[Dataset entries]
"""
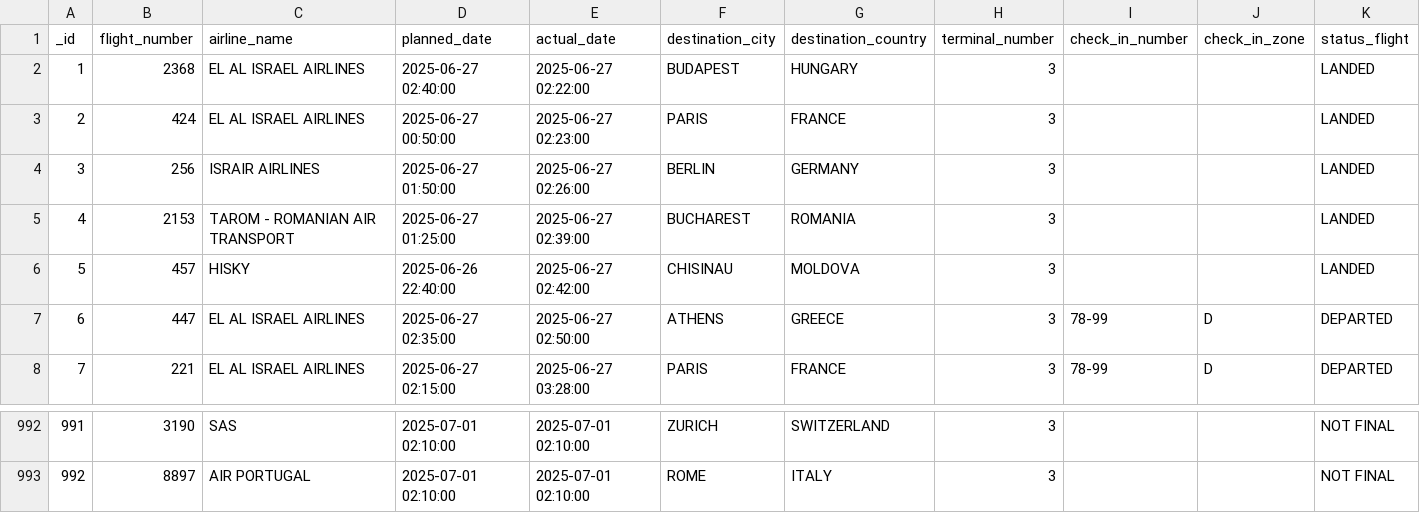
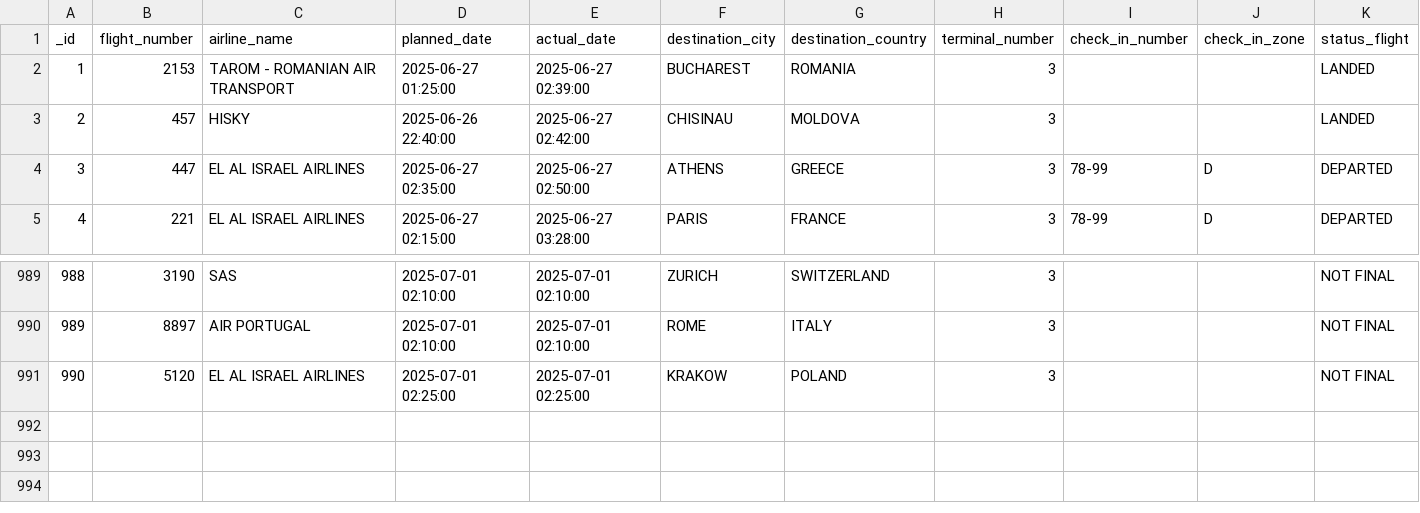
Before and after one commit to bardavidlubovsky/flight-data-pipeline, a CSV file: output/processed_flight_data.csv, drawn as a sheet; only a part is shown, gaps mark what is left out; removed rows and columns are numbered as before the commit, all else as after; the diff names each change by its address in the sheet, - before the commit and + after, or states it on an @@ line.

```diff
--- a/output/processed_flight_data.csv
+++ b/output/processed_flight_data.csv
-row 2: 1 | 2368 | EL AL ISRAEL AIRLINES | 2025-06-27 02:40:00 | 2025-06-27 02:22:00 | BUDAPEST | HUNGARY | 3 |  |  | LANDED
-row 3: 2 | 424 | EL AL ISRAEL AIRLINES | 2025-06-27 00:50:00 | 2025-06-27 02:23:00 | PARIS | FRANCE | 3 |  |  | LANDED
-row 4: 3 | 256 | ISRAIR AIRLINES | 2025-06-27 01:50:00 | 2025-06-27 02:26:00 | BERLIN | GERMANY | 3 |  |  | LANDED
@@ column A (_id) renumbered between rows 2 and 990 @@
+row 991: 990 | 5120 | EL AL ISRAEL AIRLINES | 2025-07-01 02:25:00 | 2025-07-01 02:25:00 | KRAKOW | POLAND | 3 |  |  | NOT FINAL
```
"""
Write out every line of the data that holds the word "rows".

Before and after one commit to bardavidlubovsky/flight-data-pipeline, a CSV file: output/processed_flight_data.csv, drawn as a sheet; only a part is shown, gaps mark what is left out; removed rows and columns are numbered as before the commit, all else as after; the diff names each change by its address in the sheet, - before the commit and + after, or states it on an @@ line.
@@ column A (_id) renumbered between rows 2 and 990 @@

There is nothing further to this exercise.